HIMSS 2011: 4 Long Days; 5 Short Stories
One last guarantee from Kaufman: "2016 is when all the fun starts."
2.There's one in every crowd
One of my favorite moments in the show came when Kaufman was asking his audience of a few hundred people true or false questions.
"True or false?" he asked. "By 2016 most records will still be paper-based."
The rest of the room chuckled. It was mostly a nervous chuckle. Because that's one more guarantee: Everyone knows that one doctor who insists that things will never change.
3.Someone better pull over and ask for directions
The industry has come a long way in the past few years—getting closer to achieving meaningful use, hammering out interoperability issues, kicking around ideas about the privacy and security and other perennial bugbears. But there's still a long way to go and healthcare technology leaders have a lot of different ideas about just how to get there.
One CIO I talked to said she has absolutely no problem sharing her data with other organizations—even competitors. Come one, come all and let's get going for the patient's sake, she said. When I repeated this comment to others throughout the course of the show, reactions were mixed. Some CIOs agreed. Others blanched at the idea. A few said it's a lovely but impossible dream.
The reaction from vendors?

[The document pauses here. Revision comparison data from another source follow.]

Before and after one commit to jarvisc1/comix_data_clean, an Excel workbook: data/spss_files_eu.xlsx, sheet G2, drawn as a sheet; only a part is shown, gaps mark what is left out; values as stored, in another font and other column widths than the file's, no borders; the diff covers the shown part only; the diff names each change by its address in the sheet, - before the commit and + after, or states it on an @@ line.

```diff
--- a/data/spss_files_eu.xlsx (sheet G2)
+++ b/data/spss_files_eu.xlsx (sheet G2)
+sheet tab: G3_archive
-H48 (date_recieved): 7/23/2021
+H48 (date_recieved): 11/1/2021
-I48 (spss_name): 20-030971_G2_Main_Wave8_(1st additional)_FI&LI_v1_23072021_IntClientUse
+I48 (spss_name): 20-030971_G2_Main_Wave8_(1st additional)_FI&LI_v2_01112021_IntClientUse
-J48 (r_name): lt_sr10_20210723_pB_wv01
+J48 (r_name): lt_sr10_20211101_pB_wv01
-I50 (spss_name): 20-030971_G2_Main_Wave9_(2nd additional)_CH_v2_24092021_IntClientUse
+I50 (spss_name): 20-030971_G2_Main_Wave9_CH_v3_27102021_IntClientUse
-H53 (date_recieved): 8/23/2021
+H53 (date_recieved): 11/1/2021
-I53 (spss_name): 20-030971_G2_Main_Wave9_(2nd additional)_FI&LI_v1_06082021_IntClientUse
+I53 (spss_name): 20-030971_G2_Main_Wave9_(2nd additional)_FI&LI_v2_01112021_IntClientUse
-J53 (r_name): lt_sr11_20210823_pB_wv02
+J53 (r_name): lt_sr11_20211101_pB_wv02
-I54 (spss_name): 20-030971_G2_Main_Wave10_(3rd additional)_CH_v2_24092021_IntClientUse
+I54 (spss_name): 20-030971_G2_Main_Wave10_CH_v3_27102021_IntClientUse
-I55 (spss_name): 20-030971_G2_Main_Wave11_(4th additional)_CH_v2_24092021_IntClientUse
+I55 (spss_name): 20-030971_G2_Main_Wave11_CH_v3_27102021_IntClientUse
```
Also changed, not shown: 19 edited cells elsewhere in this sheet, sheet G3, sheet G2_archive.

Mostly they wondered if I would give them her email address.
- Two-Midnight Rule Must be Fixed or Replaced, Say Providers
- CDC Warns of Antibiotic Overuse in Hospitals

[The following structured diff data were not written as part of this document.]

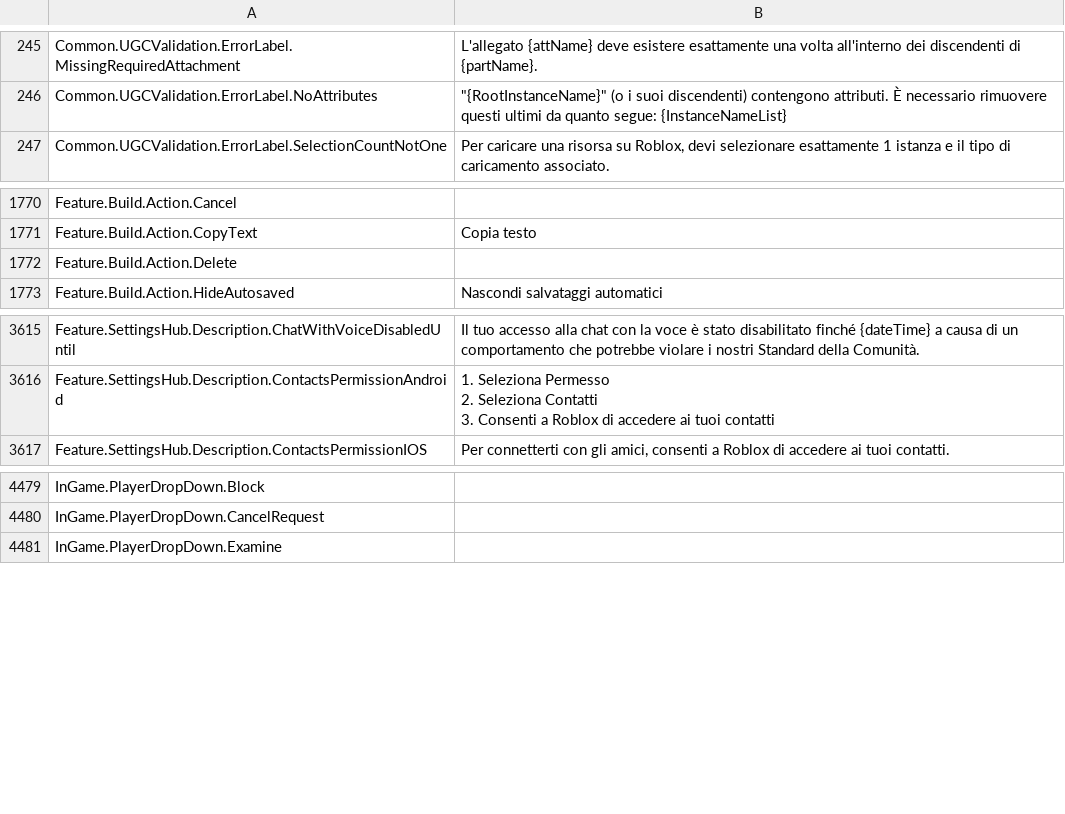
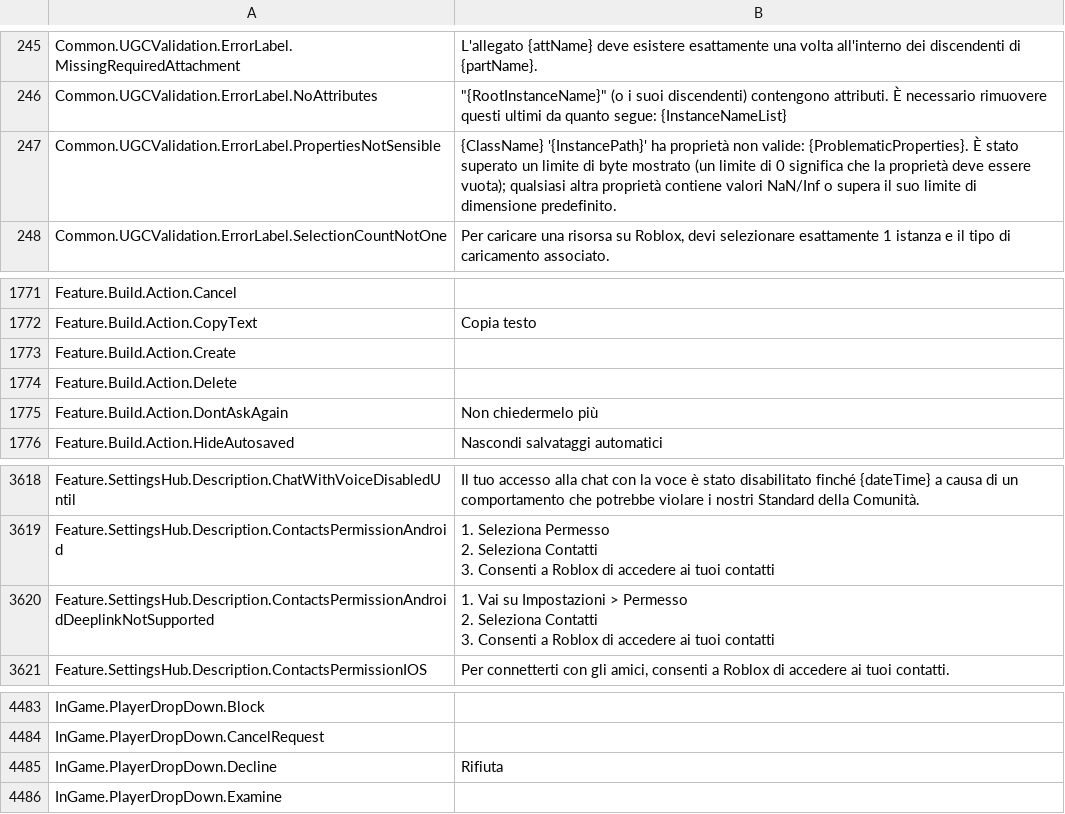
Before and after one commit to EliCauvert/Roblox-Datamining, a CSV file: InExperience/Locales/Common/it-it.csv, drawn as a sheet; only a part is shown, gaps mark what is left out; ↵ is a line break in a cell; the diff names each change by its address in the sheet, - before the commit and + after, or states it on an @@ line.

```diff
--- a/InExperience/Locales/Common/it-it.csv
+++ b/InExperience/Locales/Common/it-it.csv
+row 247: Common.UGCValidation.ErrorLabel.PropertiesNotSensible | {ClassName} '{InstancePath}' ha proprietà non valide: {ProblematicProperties}. È stato superato un limite di byte mostrato (un limite di 0 significa che la proprietà deve essere vuota); qualsiasi altra proprietà contiene valori NaN/Inf o supera il suo limite di dimensione predefinito.
+row 1773: Feature.Build.Action.Create
+row 1775: Feature.Build.Action.DontAskAgain | Non chiedermelo più
+row 3620: Feature.SettingsHub.Description.ContactsPermissionAndroidDeeplinkNotSupported | 1. Vai su Impostazioni > Permesso ↵ 2. Seleziona Contatti ↵ 3. Consenti a Roblox di accedere ai tuoi contatti
+row 4485: InGame.PlayerDropDown.Decline | Rifiuta
```
Also changed, not shown: InExperience/Locales/Common/en-us.csv, InExperience/Locales/Common/hi-in.csv, 53 other files.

- AHRQ: Surgical Admissions Bring 48% of Hospital Revenue
- Care Coordination Tough to Define, Measure
- HIMSS: Software Bugs, Shifting Alliances Unsettling for CIOs
- Hospitals Adapting Amid Continued Drug Shortages
- Evidence-Based Practice and Nursing Research: Avoiding Confusion
- Steep Drop Seen in Medically Unnecessary C-Sections
- SCOTUS Review of NC Board Case 'A Very Big Deal' to Providers
- As Allegations Swirl, Baylor Plano Rejects Baldrige Award